'Floating' trend comes to Baldwin
It’s warm, pitch black and unintelligibly silent. You’re wet, but you don’t feel the water. You reach out your limbs at all angles, but there’s no way to tell which direction is up. You’re suspended where the air and the water meet, in a place where your limbs slowly lose purpose. In the darkness, you feel only your steady pulse and the air rhythmically seeping deeply in and out of your lungs. All that’s left is your mind.
What do you find when your alone with your mind? Floating orbs of cascading light. A sense of spinning without ever moving. A flash of anxiety followed by an intense feeling of calm.
East Coast Floats owner Laurie Bower says every person’s first experience with floating is different. Inside the depths of the float pod for the first time, she felt like she was spinning in circles to the left. When she got out, she felt relaxed and fiercely focused. She was ready to take on anything thrown her way.
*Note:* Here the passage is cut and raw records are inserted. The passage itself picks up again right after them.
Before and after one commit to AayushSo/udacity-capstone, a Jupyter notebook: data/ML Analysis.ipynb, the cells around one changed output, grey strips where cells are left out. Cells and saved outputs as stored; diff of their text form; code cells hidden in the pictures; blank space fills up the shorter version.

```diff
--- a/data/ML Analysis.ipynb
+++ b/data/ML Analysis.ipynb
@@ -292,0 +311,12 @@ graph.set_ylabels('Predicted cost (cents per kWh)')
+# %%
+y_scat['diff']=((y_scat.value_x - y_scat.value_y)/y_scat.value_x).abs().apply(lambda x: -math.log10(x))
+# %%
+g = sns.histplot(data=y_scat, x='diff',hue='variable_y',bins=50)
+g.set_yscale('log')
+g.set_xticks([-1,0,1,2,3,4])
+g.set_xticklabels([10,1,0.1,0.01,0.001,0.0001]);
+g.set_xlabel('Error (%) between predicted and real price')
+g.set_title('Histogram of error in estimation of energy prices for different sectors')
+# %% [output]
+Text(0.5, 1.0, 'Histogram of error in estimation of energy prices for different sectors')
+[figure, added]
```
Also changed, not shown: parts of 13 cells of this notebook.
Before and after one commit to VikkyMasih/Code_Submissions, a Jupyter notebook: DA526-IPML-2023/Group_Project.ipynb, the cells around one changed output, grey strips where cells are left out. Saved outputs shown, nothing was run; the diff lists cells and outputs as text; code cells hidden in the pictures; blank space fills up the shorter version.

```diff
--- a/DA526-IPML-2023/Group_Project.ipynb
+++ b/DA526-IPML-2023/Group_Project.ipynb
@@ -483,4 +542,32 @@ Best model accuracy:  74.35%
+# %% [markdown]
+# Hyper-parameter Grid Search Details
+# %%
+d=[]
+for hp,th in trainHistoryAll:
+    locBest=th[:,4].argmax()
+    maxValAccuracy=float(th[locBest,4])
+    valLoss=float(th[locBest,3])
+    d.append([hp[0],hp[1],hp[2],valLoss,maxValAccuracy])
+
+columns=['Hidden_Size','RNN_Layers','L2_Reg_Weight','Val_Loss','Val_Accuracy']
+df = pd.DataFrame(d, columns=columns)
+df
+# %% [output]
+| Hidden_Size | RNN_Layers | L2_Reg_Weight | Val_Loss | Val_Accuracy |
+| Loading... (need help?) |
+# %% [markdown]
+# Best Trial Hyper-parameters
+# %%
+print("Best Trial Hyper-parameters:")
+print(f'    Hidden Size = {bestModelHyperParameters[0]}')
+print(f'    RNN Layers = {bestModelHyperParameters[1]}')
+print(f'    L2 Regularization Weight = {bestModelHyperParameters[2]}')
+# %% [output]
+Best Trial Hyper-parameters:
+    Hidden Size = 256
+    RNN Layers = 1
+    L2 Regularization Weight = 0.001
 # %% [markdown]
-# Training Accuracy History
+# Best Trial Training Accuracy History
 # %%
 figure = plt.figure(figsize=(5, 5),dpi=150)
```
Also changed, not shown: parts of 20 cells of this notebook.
Even after more than a dozen more spins in different souped-up sensory deprivation tanks, she said each experience inside was different. But the sense of calm, centered purpose that followed always stuck.
“It’s a different experience for everyone who comes in,” said Laurie’s husband Mark Bower. “It’s a unique experience for everyone … you’re completely in control of the situation.”
But the hope is that everyone leaves feeling more relaxed and connected to their own inner self. It’s a service the Bowers felt more Central Floridians could benefit from, opening their first floating studio in the Village Center last month.
“We just don’t have enough quiet time,” Laurie said. “You just never get a break from all the constant stimulus in the day-to-day. [Floating] is like a break for your brain.”
East Coast Floats is located at 4832 New Broad St., and is the first float center in Orange County. For more information about floating, or to book an appointment, visit eastcoastfloats.com or call 407-203-5628.
A practice originally developed by a doctor with the National Institute of Mental Health, floating has become a treatment for mind, body and spirit, Mark said. Veterans Affairs hospitals use it to help quell post-traumatic stress disorder. Athletes float to help heal up and relieve pain from muscle injuries. Pregnant women use it to take the pressure off their swollen bodies. And everyday people like Mark and Laurie use it to center their minds and take a 90-minute break from the confines of reality.
Inside each float tank – large white pods that look like something “The Jetsons” would ride into space – are 900 pounds of Epsom salt and 250 gallons of water, which amounts to about 10 inches of water lapping around the inside. A light refracts beams of blue through the water, casting a calming glow all around.
After a scrub down in the shower, you get in the pod in your birthday suit. The water’s salinity immediately coats your skin in a silky layer and allows your entire body to float without effort. When you lower the pod’s lid and the blue light shuts off, so do your senses. For 90 minutes your brain can disconnect from the stimulus of any sensation to your body, leading it to wonder.
A manner of deep meditation is what Mark was looking for from his first floating experience, and that’s exactly what he got. He said the deprivation of the tank allows you to reach a level of consciousness strived to by Buddhist monks in their deepest levels of meditation.
“It’s like a gravity free environment. It’s like having the feeling of being in outer space, like your mind is in space,” he said.
It takes a while to free yourself of all the everyday thoughts plaguing your brain, but it’s a great place to be once you get there, Laurie said.
“We’re so over stimulated, I think people just need a break,” she said.
The floating craze has caught on big time in Europe and Canada, with float centers gradually popping up across the west coast of the U.S. The Bowers hope to introduce the practice up and down the east coast – starting in Baldwin Park.
Before their doors even opened, the couple said they had a steady stream of folks stopping in to see what the shop was all about. Chiropractors and athletes, IT workers and new moms, people from ages 15 to 80 with all different backgrounds have shown interest in the practice, Laurie said. Floating offers something different for everyone.
“I think self-care is the new health-care,” Mark said. “I think a lot of people are looking for new and different ways to better their bodies. And this is a way to do it.”